You know you have a serious problem when the person or thing you are trying to modify isn't even in your sentence. That's like milk duds without popcorn. Or something.
Dangling modifiers do not clearly describe or explain any part of the sentence. They come about when you take for granted that the reader will understand exactly what you are talking about. The sentence may imply the subject of your modifying word or clause, but you still need to state it in the passage.
There are two common ways to revise dangling modifiers, and both are virtually painless:
Add a word or words that the modifier clearly describes. Place the new material just after the modifier, and rearrange other parts of the sentence as necessary.
Enjoying the crisp fall breeze, the leaves floated to the ground in swirls of orange and gold.

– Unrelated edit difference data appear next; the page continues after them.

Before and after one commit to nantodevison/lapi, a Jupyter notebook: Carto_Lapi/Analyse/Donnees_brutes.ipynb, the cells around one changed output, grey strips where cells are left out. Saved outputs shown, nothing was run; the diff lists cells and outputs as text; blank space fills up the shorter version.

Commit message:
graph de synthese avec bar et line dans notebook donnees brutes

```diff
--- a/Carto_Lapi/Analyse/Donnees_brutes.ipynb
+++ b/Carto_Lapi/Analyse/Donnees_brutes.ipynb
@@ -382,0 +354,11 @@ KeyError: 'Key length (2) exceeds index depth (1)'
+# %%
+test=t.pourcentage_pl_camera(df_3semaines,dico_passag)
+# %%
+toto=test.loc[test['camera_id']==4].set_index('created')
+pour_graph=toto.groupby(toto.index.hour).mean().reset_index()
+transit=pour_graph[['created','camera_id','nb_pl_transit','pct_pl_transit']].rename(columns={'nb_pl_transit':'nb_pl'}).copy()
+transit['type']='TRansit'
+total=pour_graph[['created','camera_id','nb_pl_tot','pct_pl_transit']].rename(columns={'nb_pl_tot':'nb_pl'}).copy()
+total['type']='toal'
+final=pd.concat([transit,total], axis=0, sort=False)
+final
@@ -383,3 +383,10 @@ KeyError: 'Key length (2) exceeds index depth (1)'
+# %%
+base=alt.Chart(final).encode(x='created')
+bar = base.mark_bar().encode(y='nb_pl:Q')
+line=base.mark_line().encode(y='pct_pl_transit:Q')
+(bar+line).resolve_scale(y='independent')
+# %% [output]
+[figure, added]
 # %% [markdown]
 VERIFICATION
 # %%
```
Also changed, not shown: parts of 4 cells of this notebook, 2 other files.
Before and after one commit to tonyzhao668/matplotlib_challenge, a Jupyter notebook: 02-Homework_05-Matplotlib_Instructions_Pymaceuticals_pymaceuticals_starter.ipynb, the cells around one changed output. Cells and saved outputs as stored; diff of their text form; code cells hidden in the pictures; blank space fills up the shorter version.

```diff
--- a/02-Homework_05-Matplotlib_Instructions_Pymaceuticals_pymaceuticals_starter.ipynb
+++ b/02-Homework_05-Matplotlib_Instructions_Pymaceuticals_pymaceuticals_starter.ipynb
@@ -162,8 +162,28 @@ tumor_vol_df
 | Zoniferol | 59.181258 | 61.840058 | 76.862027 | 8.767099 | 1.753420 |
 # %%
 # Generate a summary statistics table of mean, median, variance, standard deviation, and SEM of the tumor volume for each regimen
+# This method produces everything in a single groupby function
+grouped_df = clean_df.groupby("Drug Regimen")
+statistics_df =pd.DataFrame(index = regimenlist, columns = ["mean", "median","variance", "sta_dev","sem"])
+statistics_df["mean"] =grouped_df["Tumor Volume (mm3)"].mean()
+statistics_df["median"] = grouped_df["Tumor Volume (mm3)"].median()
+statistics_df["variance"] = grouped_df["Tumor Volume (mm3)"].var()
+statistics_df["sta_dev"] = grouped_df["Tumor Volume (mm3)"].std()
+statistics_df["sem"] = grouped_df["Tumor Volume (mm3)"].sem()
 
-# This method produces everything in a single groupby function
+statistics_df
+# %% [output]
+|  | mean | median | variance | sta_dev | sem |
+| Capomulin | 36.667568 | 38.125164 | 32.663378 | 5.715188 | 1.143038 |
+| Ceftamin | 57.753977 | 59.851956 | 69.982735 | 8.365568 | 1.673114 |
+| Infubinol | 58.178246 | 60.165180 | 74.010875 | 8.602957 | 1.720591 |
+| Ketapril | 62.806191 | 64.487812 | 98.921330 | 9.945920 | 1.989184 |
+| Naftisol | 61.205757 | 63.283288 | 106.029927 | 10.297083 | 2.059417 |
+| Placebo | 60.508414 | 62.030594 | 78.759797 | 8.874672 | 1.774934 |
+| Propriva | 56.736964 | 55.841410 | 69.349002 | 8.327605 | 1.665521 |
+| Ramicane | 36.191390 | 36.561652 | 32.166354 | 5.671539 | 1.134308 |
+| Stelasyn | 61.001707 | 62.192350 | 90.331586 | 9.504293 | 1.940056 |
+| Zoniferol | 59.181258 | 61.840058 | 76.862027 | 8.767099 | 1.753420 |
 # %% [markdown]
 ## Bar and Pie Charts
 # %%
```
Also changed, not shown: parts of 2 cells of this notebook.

Enjoying the crisp fall breeze, Janet watched the leaves float to the ground in swirls of orange and gold.
Wow, that is some poetic description in the first sentence. And if it were a poem, there might not be a grammatical error (emphasis on "might.") The poet might be personifying the leaves by saying that they—yup, the leaves—are enjoying the crisp fall breeze.
But it isn't a poem, so what we have there is dangling modifier. The first part of the sentence, enjoying the crisp fall breeze, is modifying a subject who isn't present—presumably someone who's watching those beautiful leaves fall while enjoying the breeze. The second sentence is correct because we've added that subject, Janet, who loves autumn leaves and pumpkin spice lattes. Janet, you're so basic.
Change the dangling modifier to a dependent clause.
While playing Donkey Kong Country, the pizza burned.
While Jeremy was playing Donkey Kong Country, the pizza burned.
There is nothing worse than wasted pizza. Nothing. Except for a dangling modifier… and we have one in the first sentence. It suggests that the pizza was playing video games. And while pizza may hold a special place in our hearts, it definitely can't hold a Wiimote.
In the second sentence, we've fixed the dangling modifier by adding Jeremy was, which changes the modifier to a dependent clause. Now it's clear that Jeremy is a Grade-A pizza-waster who should be locked up for crimes against pepperoni.